▸ What the exercise asks
When a line in the entries below contains the word "each", copy that line.

▸ Records for this exercise
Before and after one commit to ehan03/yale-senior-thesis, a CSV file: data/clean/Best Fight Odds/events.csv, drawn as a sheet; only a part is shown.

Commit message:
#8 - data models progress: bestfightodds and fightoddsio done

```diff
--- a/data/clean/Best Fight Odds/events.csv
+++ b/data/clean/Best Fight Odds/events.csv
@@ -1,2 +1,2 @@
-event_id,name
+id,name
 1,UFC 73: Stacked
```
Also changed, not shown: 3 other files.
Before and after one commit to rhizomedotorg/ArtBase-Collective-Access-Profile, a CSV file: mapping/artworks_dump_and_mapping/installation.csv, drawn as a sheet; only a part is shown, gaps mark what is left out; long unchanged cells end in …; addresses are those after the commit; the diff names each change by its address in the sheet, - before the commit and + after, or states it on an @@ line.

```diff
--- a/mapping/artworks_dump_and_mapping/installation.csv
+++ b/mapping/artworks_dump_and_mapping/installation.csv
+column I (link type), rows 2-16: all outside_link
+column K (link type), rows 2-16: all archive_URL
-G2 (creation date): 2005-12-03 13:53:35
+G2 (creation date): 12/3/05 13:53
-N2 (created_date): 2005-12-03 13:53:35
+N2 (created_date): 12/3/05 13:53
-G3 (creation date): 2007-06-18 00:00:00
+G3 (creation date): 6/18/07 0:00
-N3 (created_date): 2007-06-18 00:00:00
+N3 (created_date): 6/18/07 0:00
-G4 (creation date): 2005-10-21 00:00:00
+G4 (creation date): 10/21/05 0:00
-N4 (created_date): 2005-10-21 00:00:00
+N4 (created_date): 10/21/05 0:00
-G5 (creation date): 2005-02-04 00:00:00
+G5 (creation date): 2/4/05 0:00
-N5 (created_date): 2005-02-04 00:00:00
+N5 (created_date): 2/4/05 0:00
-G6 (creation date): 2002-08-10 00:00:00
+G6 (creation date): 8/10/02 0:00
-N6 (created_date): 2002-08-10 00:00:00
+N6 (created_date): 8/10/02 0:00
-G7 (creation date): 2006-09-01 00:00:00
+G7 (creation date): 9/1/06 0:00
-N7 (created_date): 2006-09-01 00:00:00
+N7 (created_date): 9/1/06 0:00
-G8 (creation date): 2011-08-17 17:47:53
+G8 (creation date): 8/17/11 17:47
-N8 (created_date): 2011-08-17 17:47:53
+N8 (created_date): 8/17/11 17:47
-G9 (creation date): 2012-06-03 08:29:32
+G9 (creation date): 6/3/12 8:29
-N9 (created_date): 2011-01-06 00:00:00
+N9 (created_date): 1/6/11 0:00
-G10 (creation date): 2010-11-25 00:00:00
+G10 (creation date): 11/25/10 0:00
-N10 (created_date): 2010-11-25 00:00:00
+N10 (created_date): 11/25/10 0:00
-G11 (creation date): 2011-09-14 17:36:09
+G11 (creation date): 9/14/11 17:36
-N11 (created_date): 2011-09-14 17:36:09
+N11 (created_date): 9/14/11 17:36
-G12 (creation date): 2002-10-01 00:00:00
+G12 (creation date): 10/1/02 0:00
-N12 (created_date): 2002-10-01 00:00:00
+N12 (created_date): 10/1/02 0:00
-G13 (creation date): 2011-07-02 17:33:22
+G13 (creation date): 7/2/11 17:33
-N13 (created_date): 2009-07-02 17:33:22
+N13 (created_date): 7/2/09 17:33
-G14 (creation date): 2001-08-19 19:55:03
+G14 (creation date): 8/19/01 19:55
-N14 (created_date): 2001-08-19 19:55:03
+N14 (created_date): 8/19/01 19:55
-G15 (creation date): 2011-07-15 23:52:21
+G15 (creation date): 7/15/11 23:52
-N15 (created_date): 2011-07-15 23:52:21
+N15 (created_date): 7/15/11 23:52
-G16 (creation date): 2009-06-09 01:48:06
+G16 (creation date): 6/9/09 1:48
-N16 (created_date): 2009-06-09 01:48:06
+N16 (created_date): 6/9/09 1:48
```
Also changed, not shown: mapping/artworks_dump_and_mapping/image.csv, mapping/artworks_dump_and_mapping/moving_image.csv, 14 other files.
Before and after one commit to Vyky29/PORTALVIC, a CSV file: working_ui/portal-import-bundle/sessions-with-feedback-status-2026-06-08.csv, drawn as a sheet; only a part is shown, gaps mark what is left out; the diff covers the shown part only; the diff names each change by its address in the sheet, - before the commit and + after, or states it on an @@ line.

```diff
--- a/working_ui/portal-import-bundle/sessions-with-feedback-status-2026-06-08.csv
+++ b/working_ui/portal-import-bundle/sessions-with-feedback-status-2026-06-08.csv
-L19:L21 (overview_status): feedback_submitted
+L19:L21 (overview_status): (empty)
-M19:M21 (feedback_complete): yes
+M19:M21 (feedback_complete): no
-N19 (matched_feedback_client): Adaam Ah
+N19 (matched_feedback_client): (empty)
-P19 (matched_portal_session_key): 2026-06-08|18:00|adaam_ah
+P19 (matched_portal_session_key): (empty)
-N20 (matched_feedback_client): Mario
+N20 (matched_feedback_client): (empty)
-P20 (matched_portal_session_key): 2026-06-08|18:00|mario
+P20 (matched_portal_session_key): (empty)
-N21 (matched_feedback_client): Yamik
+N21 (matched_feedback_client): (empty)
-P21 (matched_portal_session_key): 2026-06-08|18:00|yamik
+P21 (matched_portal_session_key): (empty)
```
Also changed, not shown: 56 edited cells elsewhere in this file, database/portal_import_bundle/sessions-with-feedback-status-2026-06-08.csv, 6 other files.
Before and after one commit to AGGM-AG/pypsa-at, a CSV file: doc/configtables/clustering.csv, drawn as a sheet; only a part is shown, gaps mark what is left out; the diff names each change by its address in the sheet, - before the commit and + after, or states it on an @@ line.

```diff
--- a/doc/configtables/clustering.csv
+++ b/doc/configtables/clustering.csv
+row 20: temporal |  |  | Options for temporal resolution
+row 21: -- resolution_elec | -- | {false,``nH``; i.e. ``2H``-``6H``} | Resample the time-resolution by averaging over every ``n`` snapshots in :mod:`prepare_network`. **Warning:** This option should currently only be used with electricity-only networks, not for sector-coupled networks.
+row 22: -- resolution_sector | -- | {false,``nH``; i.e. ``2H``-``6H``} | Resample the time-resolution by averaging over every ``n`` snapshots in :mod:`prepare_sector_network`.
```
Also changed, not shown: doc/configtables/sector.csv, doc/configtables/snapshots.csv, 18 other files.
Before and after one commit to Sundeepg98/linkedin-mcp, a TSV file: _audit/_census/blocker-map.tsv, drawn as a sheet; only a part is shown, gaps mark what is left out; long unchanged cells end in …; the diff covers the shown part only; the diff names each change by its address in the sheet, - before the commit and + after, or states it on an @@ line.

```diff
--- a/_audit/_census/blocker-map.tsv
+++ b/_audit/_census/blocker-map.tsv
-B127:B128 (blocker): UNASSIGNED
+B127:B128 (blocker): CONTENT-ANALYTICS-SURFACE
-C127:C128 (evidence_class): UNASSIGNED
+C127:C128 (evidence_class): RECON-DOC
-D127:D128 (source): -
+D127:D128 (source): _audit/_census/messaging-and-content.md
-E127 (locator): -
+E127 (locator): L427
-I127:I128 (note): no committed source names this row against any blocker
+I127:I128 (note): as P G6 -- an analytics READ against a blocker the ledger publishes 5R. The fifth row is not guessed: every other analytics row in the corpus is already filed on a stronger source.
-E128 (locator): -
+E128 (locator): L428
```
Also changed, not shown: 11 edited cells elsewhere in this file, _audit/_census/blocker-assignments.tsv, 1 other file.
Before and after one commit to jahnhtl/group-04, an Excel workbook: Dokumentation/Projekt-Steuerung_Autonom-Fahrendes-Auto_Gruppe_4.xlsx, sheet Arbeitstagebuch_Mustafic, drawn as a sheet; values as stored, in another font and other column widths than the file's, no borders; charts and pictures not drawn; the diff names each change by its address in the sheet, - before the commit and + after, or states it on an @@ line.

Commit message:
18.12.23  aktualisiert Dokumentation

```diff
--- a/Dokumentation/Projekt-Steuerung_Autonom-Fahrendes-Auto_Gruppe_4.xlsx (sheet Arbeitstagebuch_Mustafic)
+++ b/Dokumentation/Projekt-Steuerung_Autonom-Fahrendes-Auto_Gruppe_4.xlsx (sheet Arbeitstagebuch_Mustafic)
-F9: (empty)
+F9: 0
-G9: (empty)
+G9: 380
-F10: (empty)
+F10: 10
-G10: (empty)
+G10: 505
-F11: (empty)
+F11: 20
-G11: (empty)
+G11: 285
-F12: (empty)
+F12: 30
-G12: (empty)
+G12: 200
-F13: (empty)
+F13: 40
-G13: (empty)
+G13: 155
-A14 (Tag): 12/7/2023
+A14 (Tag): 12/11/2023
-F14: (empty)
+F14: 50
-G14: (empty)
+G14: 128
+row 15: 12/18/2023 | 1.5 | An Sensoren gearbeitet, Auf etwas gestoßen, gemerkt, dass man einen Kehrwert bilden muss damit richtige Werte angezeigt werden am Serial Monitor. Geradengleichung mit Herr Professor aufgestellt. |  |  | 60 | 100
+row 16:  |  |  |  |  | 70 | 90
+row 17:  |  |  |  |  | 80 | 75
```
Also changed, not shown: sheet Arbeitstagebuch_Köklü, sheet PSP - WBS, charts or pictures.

▸ Result of the task
Before and after one commit to rhizomedotorg/ArtBase-Collective-Access-Profile, a CSV file: mapping/artworks_dump_and_mapping/installation.csv, drawn as a sheet; only a part is shown, gaps mark what is left out; long unchanged cells end in …; addresses are those after the commit; the diff names each change by its address in the sheet, - before the commit and + after, or states it on an @@ line.
Before and after one commit to Vyky29/PORTALVIC, a CSV file: working_ui/portal-import-bundle/sessions-with-feedback-status-2026-06-08.csv, drawn as a sheet; only a part is shown, gaps mark what is left out; the diff covers the shown part only; the diff names each change by its address in the sheet, - before the commit and + after, or states it on an @@ line.
Before and after one commit to AGGM-AG/pypsa-at, a CSV file: doc/configtables/clustering.csv, drawn as a sheet; only a part is shown, gaps mark what is left out; the diff names each change by its address in the sheet, - before the commit and + after, or states it on an @@ line.
Before and after one commit to Sundeepg98/linkedin-mcp, a TSV file: _audit/_census/blocker-map.tsv, drawn as a sheet; only a part is shown, gaps mark what is left out; long unchanged cells end in …; the diff covers the shown part only; the diff names each change by its address in the sheet, - before the commit and + after, or states it on an @@ line.
Before and after one commit to jahnhtl/group-04, an Excel workbook: Dokumentation/Projekt-Steuerung_Autonom-Fahrendes-Auto_Gruppe_4.xlsx, sheet Arbeitstagebuch_Mustafic, drawn as a sheet; values as stored, in another font and other column widths than the file's, no borders; charts and pictures not drawn; the diff names each change by its address in the sheet, - before the commit and + after, or states it on an @@ line.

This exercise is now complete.